ABERDEEN — When his 40-foot eagle putt wound its way along the undulating sixth green and straight into the cup, golf suddenly felt easy again for Nick Faldo.
Britain’s most successful player had just picked up four shots in three holes and was even in sight of the leaders at the Scottish Open on Friday.
Not bad for a 56-year-old playing just his sixth competitive round this year.
Then it all went wrong.
“I made a couple of bad swings and it just scared me,” Faldo said, shaking his head. “I didn’t know what to do for a while.”
One of his country’s great sporting treasures, Faldo left the sanctuary of a TV studio — he is a golf analyst in the United States — to take up an invitation from the Scottish Open this week ahead of a 36th appearance at the British Open.
It’s his first European Tour event since 2010, but he is likely to miss the cut on 4-over 146 after two rounds.
The game that brought him six major titles from 1987-96 is just not there anymore. And he knows it.
“You hit shots that you aren’t 100 per cent sure where they are going to go,” Faldo said. “I’m here on curiosity, that’s the bottom line.”
Massaging his right forearm and stretching his hamstrings after his round, the strain of playing 36 holes in barely 24 hours over a windy links course clearly took its toll on Faldo.
He hasn’t played full-time on the European Tour since 2004 and says he is in northern Scotland purely for the “love of the game.” The stalwart also wants some practice so he doesn’t embarrass himself at Hoylake next week.
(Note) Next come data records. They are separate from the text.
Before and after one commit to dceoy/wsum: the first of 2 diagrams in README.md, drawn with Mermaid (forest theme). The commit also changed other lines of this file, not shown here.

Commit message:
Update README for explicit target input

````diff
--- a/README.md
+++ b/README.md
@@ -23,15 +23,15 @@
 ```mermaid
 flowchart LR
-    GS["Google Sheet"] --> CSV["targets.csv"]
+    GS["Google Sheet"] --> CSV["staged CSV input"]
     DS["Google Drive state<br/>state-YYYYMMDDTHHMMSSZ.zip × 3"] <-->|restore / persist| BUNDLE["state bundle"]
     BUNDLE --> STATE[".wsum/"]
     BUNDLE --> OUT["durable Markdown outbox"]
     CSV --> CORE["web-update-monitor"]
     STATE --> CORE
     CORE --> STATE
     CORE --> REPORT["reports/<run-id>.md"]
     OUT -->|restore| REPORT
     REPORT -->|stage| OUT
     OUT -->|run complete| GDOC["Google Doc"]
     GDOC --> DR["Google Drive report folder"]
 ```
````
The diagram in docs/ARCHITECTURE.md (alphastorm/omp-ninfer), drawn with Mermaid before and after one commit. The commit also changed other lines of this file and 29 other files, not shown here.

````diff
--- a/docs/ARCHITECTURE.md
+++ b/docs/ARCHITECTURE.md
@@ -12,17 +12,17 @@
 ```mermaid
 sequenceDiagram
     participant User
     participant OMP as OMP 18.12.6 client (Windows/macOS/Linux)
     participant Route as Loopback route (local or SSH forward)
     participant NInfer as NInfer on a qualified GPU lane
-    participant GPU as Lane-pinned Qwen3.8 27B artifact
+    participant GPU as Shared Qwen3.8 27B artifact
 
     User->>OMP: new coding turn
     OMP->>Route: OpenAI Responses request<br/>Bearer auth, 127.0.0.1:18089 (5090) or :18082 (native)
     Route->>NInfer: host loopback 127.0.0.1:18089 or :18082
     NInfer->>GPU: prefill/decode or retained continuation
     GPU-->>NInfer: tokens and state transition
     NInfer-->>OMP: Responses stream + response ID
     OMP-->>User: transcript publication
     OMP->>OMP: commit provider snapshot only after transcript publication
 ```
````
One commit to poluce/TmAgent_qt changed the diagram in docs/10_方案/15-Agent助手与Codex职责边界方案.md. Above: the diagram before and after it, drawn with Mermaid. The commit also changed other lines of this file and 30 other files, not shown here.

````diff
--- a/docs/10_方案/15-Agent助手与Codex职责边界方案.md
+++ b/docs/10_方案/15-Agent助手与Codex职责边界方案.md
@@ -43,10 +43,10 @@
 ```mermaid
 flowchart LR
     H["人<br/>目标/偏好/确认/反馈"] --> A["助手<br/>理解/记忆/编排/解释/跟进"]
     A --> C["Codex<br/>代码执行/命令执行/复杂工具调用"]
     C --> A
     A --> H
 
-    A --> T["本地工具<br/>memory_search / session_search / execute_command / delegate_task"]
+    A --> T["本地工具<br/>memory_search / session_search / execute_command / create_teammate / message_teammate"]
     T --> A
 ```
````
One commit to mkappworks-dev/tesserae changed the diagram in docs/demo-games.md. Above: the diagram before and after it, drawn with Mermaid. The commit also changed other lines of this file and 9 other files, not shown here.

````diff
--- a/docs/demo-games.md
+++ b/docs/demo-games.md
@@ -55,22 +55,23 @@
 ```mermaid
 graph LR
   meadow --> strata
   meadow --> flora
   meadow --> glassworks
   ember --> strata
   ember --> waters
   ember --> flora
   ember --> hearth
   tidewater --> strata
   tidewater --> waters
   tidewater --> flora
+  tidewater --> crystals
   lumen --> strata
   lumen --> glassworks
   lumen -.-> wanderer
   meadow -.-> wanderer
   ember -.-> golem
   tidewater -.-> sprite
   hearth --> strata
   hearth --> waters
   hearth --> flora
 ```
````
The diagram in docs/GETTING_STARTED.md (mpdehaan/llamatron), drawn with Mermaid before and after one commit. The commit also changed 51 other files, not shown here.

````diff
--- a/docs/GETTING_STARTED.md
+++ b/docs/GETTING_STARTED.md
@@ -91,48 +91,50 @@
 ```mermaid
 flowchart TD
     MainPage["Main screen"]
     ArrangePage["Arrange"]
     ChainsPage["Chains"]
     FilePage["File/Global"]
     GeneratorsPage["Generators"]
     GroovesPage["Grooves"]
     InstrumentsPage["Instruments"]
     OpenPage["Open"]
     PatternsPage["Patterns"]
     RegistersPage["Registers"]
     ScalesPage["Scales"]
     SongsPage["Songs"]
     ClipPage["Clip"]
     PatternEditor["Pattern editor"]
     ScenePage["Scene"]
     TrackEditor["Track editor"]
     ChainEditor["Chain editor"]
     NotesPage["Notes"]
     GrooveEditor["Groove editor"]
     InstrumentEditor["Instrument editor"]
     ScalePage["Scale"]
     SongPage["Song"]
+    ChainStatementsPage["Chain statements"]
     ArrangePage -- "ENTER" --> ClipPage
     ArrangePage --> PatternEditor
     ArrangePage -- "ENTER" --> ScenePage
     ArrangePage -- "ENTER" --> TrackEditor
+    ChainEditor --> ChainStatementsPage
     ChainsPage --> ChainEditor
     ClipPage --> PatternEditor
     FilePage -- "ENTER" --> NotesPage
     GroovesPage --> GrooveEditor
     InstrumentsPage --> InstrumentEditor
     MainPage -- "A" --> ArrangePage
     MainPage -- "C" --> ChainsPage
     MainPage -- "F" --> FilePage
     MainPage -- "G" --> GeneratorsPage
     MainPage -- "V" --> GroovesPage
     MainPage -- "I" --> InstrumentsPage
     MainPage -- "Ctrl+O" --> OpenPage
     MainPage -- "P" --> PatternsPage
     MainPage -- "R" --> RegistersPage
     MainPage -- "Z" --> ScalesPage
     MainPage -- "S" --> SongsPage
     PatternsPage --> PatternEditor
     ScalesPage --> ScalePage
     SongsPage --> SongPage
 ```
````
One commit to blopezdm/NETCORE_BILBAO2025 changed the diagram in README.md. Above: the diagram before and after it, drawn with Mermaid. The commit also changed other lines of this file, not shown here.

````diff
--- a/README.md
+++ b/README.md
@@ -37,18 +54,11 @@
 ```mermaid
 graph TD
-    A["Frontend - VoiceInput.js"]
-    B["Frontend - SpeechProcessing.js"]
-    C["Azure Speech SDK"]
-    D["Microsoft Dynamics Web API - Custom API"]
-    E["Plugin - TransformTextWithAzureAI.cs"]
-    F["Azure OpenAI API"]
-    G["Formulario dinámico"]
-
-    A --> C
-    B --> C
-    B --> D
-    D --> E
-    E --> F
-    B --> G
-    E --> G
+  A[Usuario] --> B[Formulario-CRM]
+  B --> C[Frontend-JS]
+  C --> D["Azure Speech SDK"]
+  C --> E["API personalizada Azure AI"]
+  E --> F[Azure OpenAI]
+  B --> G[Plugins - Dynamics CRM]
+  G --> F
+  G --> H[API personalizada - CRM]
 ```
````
“Last year I played Muirfield straight out of the box, I hadn’t played competitively for three years,” he said. “I thought, ‘If you are being smart, let’s play a couple before the Open so at least you don’t arrive there completely cold.’
“I played last week, this week. You are learning a few more little bits all the time. Still learning.”
It was vintage Faldo early in his round on Friday, making birdies at Nos. 4 and 5 and then rolling in that eagle at No. 6. It put him on 2-under-par but he dropped six shots in his final 11 holes played mostly into the wind.
“I’m less than a part-time golfer but you still want to play well,” he said. “That’s why I’m playing, to see if I can have a good day or two.”
Faldo has missed the cut in his last five appearances at the British Open, dating to Hoylake in 2006. He won his home major in 1987, ’90 and ’92.